Work item => Please repeat the entries word for word and keep the images out.

Records provided =>
________________

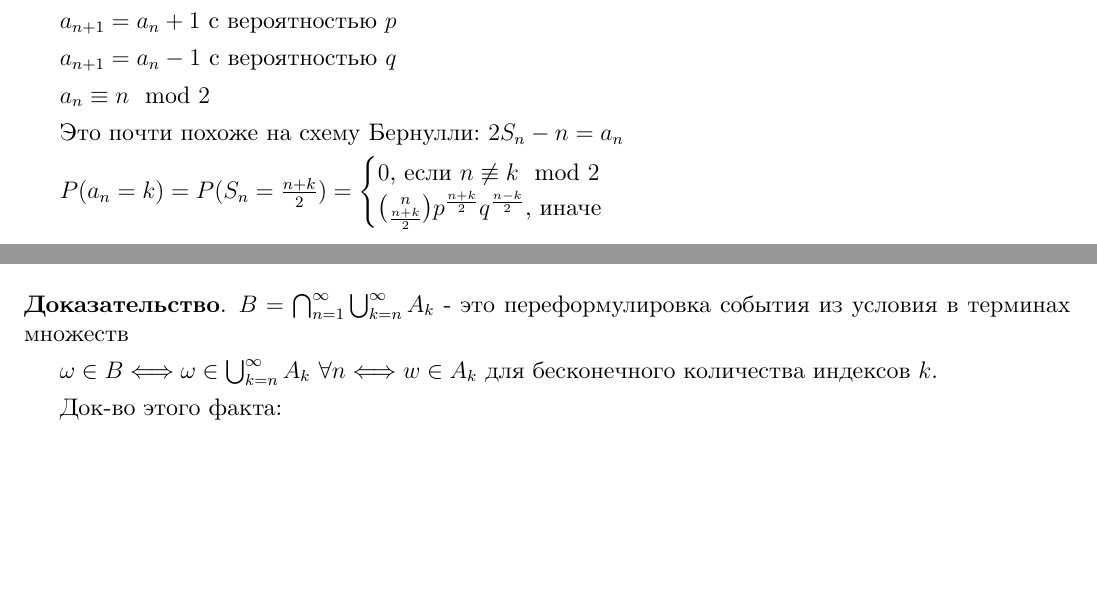
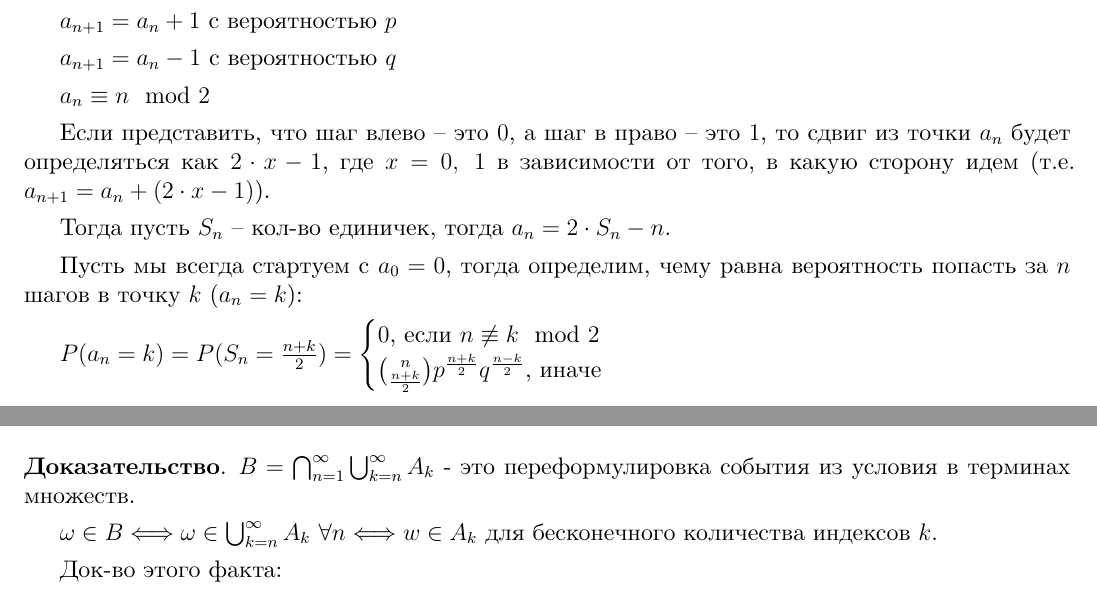
Before and after one commit to dmitrii-artuhov/HSE-summaries, a LaTeX document (src/term4-prob-theory/conspect.tex, which reads src/term4-prob-theory/01-elementary-prob-theory.tex): two parts of pages 9 and 11 of 30, joined at a grey line, cut so that both start at the same text, the shorter picture padded with empty space. Compiled offline with XeLaTeX.

Commit message:
Add explanations to 'Случайное блуждание на прямой'

```diff
--- a/src/term4-prob-theory/01-elementary-prob-theory.tex
+++ b/src/term4-prob-theory/01-elementary-prob-theory.tex
@@ -486,7 +486,11 @@
 
     $a_n \equiv n \mod 2$
 
-    Это почти похоже на схему Бернулли: $2S_n - n = a_n$
+    Если представить, что шаг влево -- это $0$, а шаг в право -- это $1$, то сдвиг из точки $a_n$ будет определяться как $2 \cdot x - 1$, где $x = 0, \ 1$ в зависимости от того, в какую сторону идем (т.е. $a_{n+1} = a_n + (2\cdot x - 1)$).
+
+    Тогда пусть $S_n$ -- кол-во единичек, тогда $a_n = 2\cdot S_n - n$.
+
+    Пусть мы всегда стартуем с $a_0 = 0$, тогда определим, чему равна вероятность попасть за $n$ шагов в точку $k$ ($a_n = k$):
 
     $P(a_n = k) = P(S_n = \frac{n + k}{2}) = \begin{cases}
         0 \text{, если } n \not \equiv k \mod 2 \\
```
Also changed, not shown: src/term4-prob-theory/02-general-prob-theory.tex (+1 -1 lines).
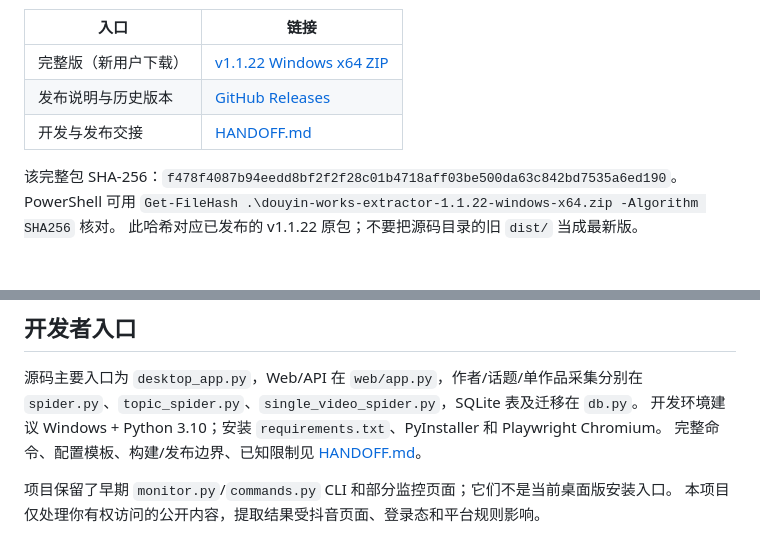
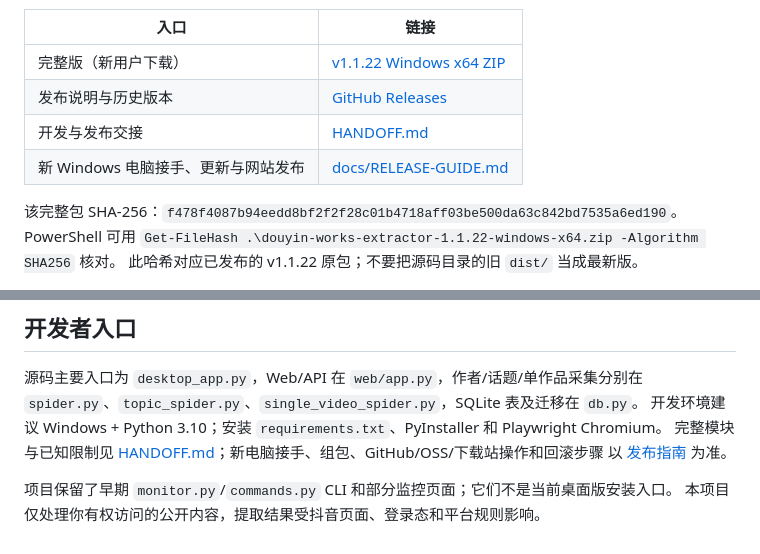
Before and after one commit to nmrsz645-bit/douyin-works-extractor-desktop, a Markdown page: README.md, 2 parts joined by grey strips. Drawn GitHub-style.

Commit message:
docs: add Windows handoff and publishing guide

```diff
--- a/README.md
+++ b/README.md
@@ -9,6 +9,7 @@
 | 完整版（新用户下载） | [v1.1.22 Windows x64 ZIP](https://github.com/nmrsz645-bit/douyin-works-extractor-desktop/releases/download/v1.1.22/douyin-works-extractor-1.1.22-windows-x64.zip) |
 | 发布说明与历史版本 | [GitHub Releases](https://github.com/nmrsz645-bit/douyin-works-extractor-desktop/releases) |
 | 开发与发布交接 | [HANDOFF.md](HANDOFF.md) |
+| 新 Windows 电脑接手、更新与网站发布 | [docs/RELEASE-GUIDE.md](docs/RELEASE-GUIDE.md) |
 
 该完整包 SHA-256：`f478f4087b94eedd8bf2f2f28c01b4718aff03be500da63c842bd7535a6ed190`。
 PowerShell 可用 `Get-FileHash .\douyin-works-extractor-1.1.22-windows-x64.zip -Algorithm SHA256` 核对。
@@ -94,7 +95,8 @@ PowerShell 可用 `Get-FileHash .\douyin-works-extractor-1.1.22-windows-x64.zip
 源码主要入口为 `desktop_app.py`，Web/API 在 `web/app.py`，作者/话题/单作品采集分别在
 `spider.py`、`topic_spider.py`、`single_video_spider.py`，SQLite 表及迁移在 `db.py`。
 开发环境建议 Windows + Python 3.10；安装 `requirements.txt`、PyInstaller 和 Playwright Chromium。
-完整命令、配置模板、构建/发布边界、已知限制见 [HANDOFF.md](HANDOFF.md)。
+完整模块与已知限制见 [HANDOFF.md](HANDOFF.md)；新电脑接手、组包、GitHub/OSS/下载站操作和回滚步骤
+以 [发布指南](docs/RELEASE-GUIDE.md) 为准。
 
 项目保留了早期 `monitor.py`/`commands.py` CLI 和部分监控页面；它们不是当前桌面版安装入口。
 本项目仅处理你有权访问的公开内容，提取结果受抖音页面、登录态和平台规则影响。
```
Also changed, not shown: HANDOFF.md (+3 -0 lines), docs/RELEASE-GUIDE.md (added, +209 -0 lines).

________________

Solution below =>
Before and after one commit to dmitrii-artuhov/HSE-summaries, a LaTeX document (src/term4-prob-theory/conspect.tex, which reads src/term4-prob-theory/01-elementary-prob-theory.tex): two parts of pages 9 and 11 of 30, joined at a grey line, cut so that both start at the same text, the shorter picture padded with empty space. Compiled offline with XeLaTeX.

Commit message:
Add explanations to 'Случайное блуждание на прямой'

```diff
--- a/src/term4-prob-theory/01-elementary-prob-theory.tex
+++ b/src/term4-prob-theory/01-elementary-prob-theory.tex
@@ -486,7 +486,11 @@
 
     $a_n \equiv n \mod 2$
 
-    Это почти похоже на схему Бернулли: $2S_n - n = a_n$
+    Если представить, что шаг влево -- это $0$, а шаг в право -- это $1$, то сдвиг из точки $a_n$ будет определяться как $2 \cdot x - 1$, где $x = 0, \ 1$ в зависимости от того, в какую сторону идем (т.е. $a_{n+1} = a_n + (2\cdot x - 1)$).
+
+    Тогда пусть $S_n$ -- кол-во единичек, тогда $a_n = 2\cdot S_n - n$.
+
+    Пусть мы всегда стартуем с $a_0 = 0$, тогда определим, чему равна вероятность попасть за $n$ шагов в точку $k$ ($a_n = k$):
 
     $P(a_n = k) = P(S_n = \frac{n + k}{2}) = \begin{cases}
         0 \text{, если } n \not \equiv k \mod 2 \\
```
Also changed, not shown: src/term4-prob-theory/02-general-prob-theory.tex (+1 -1 lines).
Before and after one commit to nmrsz645-bit/douyin-works-extractor-desktop, a Markdown page: README.md, 2 parts joined by grey strips. Drawn GitHub-style.

Commit message:
docs: add Windows handoff and publishing guide

```diff
--- a/README.md
+++ b/README.md
@@ -9,6 +9,7 @@
 | 完整版（新用户下载） | [v1.1.22 Windows x64 ZIP](https://github.com/nmrsz645-bit/douyin-works-extractor-desktop/releases/download/v1.1.22/douyin-works-extractor-1.1.22-windows-x64.zip) |
 | 发布说明与历史版本 | [GitHub Releases](https://github.com/nmrsz645-bit/douyin-works-extractor-desktop/releases) |
 | 开发与发布交接 | [HANDOFF.md](HANDOFF.md) |
+| 新 Windows 电脑接手、更新与网站发布 | [docs/RELEASE-GUIDE.md](docs/RELEASE-GUIDE.md) |
 
 该完整包 SHA-256：`f478f4087b94eedd8bf2f2f28c01b4718aff03be500da63c842bd7535a6ed190`。
 PowerShell 可用 `Get-FileHash .\douyin-works-extractor-1.1.22-windows-x64.zip -Algorithm SHA256` 核对。
@@ -94,7 +95,8 @@ PowerShell 可用 `Get-FileHash .\douyin-works-extractor-1.1.22-windows-x64.zip
 源码主要入口为 `desktop_app.py`，Web/API 在 `web/app.py`，作者/话题/单作品采集分别在
 `spider.py`、`topic_spider.py`、`single_video_spider.py`，SQLite 表及迁移在 `db.py`。
 开发环境建议 Windows + Python 3.10；安装 `requirements.txt`、PyInstaller 和 Playwright Chromium。
-完整命令、配置模板、构建/发布边界、已知限制见 [HANDOFF.md](HANDOFF.md)。
+完整模块与已知限制见 [HANDOFF.md](HANDOFF.md)；新电脑接手、组包、GitHub/OSS/下载站操作和回滚步骤
+以 [发布指南](docs/RELEASE-GUIDE.md) 为准。
 
 项目保留了早期 `monitor.py`/`commands.py` CLI 和部分监控页面；它们不是当前桌面版安装入口。
 本项目仅处理你有权访问的公开内容，提取结果受抖音页面、登录态和平台规则影响。
```
Also changed, not shown: HANDOFF.md (+3 -0 lines), docs/RELEASE-GUIDE.md (added, +209 -0 lines).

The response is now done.